February 17, 2009

Progress in Darfur Peace Talks

Good news emerging from Doha where members of the Justice and Equality Movement are poised to sign an agreement with the Sudanese government that could pave the way to peace talks on Darfur. The deal includes an agreement to end attacks on people living in aid camps and an exchange of prisoners. It is designed […]

February 16, 2009

Breakfast in Khartoum IV (Although I’m frankly not sure of the number)

Ozone is a quiet place these days. Ever since the US embassy in Khartoum warned its citizens to avoid places where expats tended to gather there have been fewer white faces here at the world’s best coffeeshop on a roundabout. Ozone is a particular target apparently. People are on tenterhooks waiting for the International Criminal […]
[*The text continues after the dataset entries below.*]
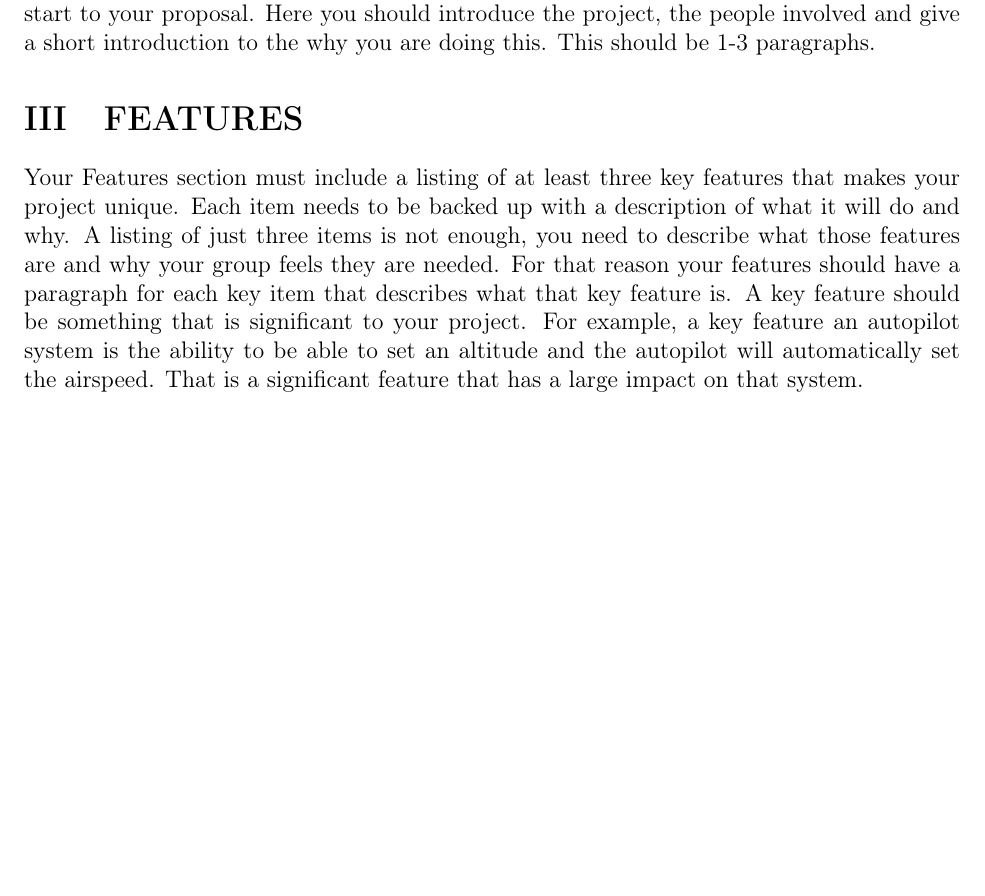
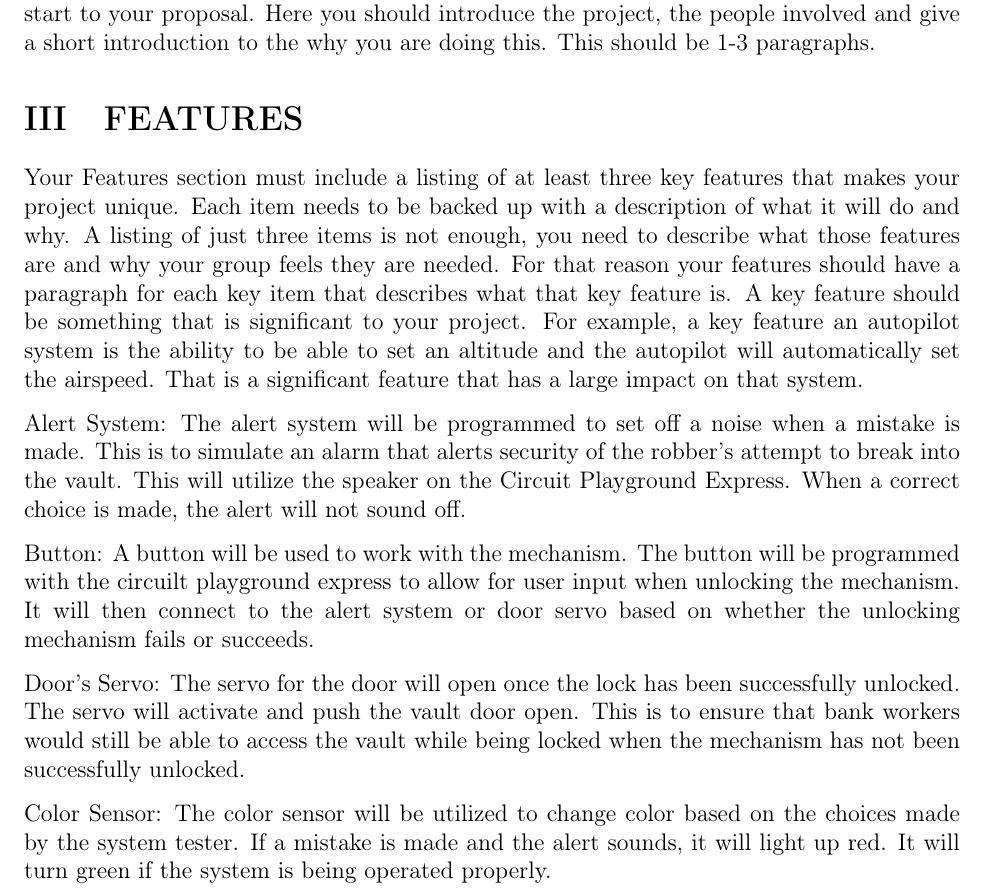
Before and after one commit to tmill0073/Proposal, a LaTeX document (main.tex): part of page 3 of 6 before the commit and part of page 3 of 7 after it, cut so that both start at the same text, the shorter picture padded with empty space. Compiled offline with pdfLaTeX.

Commit message:
Update main.tex

```diff
--- a/main.tex
+++ b/main.tex
@@ -157,6 +157,17 @@ While the abstract and introduction may seem like it is similar, remember that y
 \section{FEATURES}
 Your Features section must include a listing of at least three key features that makes your project unique. Each item needs to be backed up with a description of what it will do and why. A listing of just three items is not enough, you need to describe what those features are and why your group feels they are needed. For that reason your features should have a paragraph for each key item that describes what that key feature is. A key feature should be something that is significant to your project. For example, a key feature an autopilot system is the ability to be able to set an altitude and the autopilot will automatically set the airspeed. That is a significant feature that has a large impact on that system.
 
+Alert System:
+The alert system will be programmed to set off a noise when a mistake is made. This is to simulate an alarm that alerts security of the robber's attempt to break into the vault. This will utilize the speaker on the Circuit Playground Express. When a correct choice is made, the alert will not sound off.
+
+Button:
+A button will be used to work with the mechanism. The button will be programmed with the circuilt playground express to allow for user input when unlocking the mechanism. It will then connect to the alert system or door servo based on whether the unlocking mechanism fails or succeeds.
+
+Door's Servo:
+The servo for the door will open once the lock has been successfully unlocked. The servo will activate and push the vault door open. This is to ensure that bank workers would still be able to access the vault while being locked when the mechanism has not been successfully unlocked.
+
+Color Sensor:
+The color sensor will be utilized to change color based on the choices made by the system tester. If a mistake is made and the alert sounds, it will light up red. It will turn green if the system is being operated properly.
 
 % Below is an example of inserting an image.  Not that LaTex
 % will determine the best location for the image.  Make sure
```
February 11, 2009

New in My Kitbag

Africa may grow some of the world’s finest coffee beans but getting a decent brew on the road can be problematic. In most places Nescafe is the only thing on offer – just about passable if drunk strong and black. But – and I know this is desperately old hat for readers in places where […]

February 10, 2009

Inside Sudan

Have been catching up on my Sudan reading recently for a big Darfur project. Found quite a few books I bought when I first arrived in Nairobi and abandoned after a couple of chapters. Some of them are much more interesting once you recognise the names and already have a bit of a handle on […]

February 9, 2009

Saving Darfur: The International Criminal Court and the Language of Righting Wrongs

Police wait for President Bashir to arrive in El Fasher last year Fighters of the Lord’s Resistance Army, Uganda’s shadowy rebel cult, have forced more than 130,000 people from their homes in the Democratic Republic of Congo since Congolese soldiers joined Ugandan and Southern Sudanese forces in launching an all-out assault on guerilla hide-outs before […]

February 5, 2009

A Good Day for the Pirates

Pirates with the MV Faina (US Navy pic)   It looks like The Faina, hijacked by Somali pirates in September with 33 Russian tanks destined for South Sudan, is finally being freed for a record $3.2-3.5m ransom. No definitive confirmation from the Yanks who have been keeping a close eye on the ship. Lt Nathan […]

February 4, 2009

Redemption Pong

Films set in Africa have come a long way recently. Stereotyped natives and mzungu heroes have given way to more complex takes on the continent. The Last King of Scotland and Blood Diamond both captured something about the feel of the place while offering a serious look at Africa and its problems. Blood Diamond, in […]

February 3, 2009


So first up, well done Unamid. Khartoum has asked the hybrid AU-UN peacekeeping force to pull out of Muhajiriya so its armed forces can bomb and burn the town at will. And Unamid has said no, we’re staying. But to do what? So far the hybrid force has done precisely nothing to prevent attacks by […]

January 31, 2009

Somalia’s Best Chance of Peace

Funny how things work out. Two years ago Sheikh Sharif Sheikh Ahmed was on the run from an Ethiopian assault that had snatched Mogadishu from the Islamists who ran the city peacefully for six months. America had given its tacit support to the strike, fearing that Somalia was about to become a haven for al […]

January 29, 2009

They’re Under Starter’s Orders

William Hill is sadly not running a book on tomorrow’s Somali presidential election. So for what it’s worth, here are tomorrow’s runners 3/1jf Sheikh Sharif Sheikh Ahmed – went down heavily a couple of years back but is out to prove he knows the course better than anyone 3/1jf Nur Adde – runs in the […]

January 26, 2009

Things in Sudan Could Go Either Way, Experts

Sudan is gearing up for judges at the International Criminal Court to decide whether to indict President Omar al Bashir on the three charges being pursued by Luis Moreno-Ocampo. Speculation is rife that a decision will come in February, although no-one knows for sure. Journalist and aid worker friends are already getting out – or […]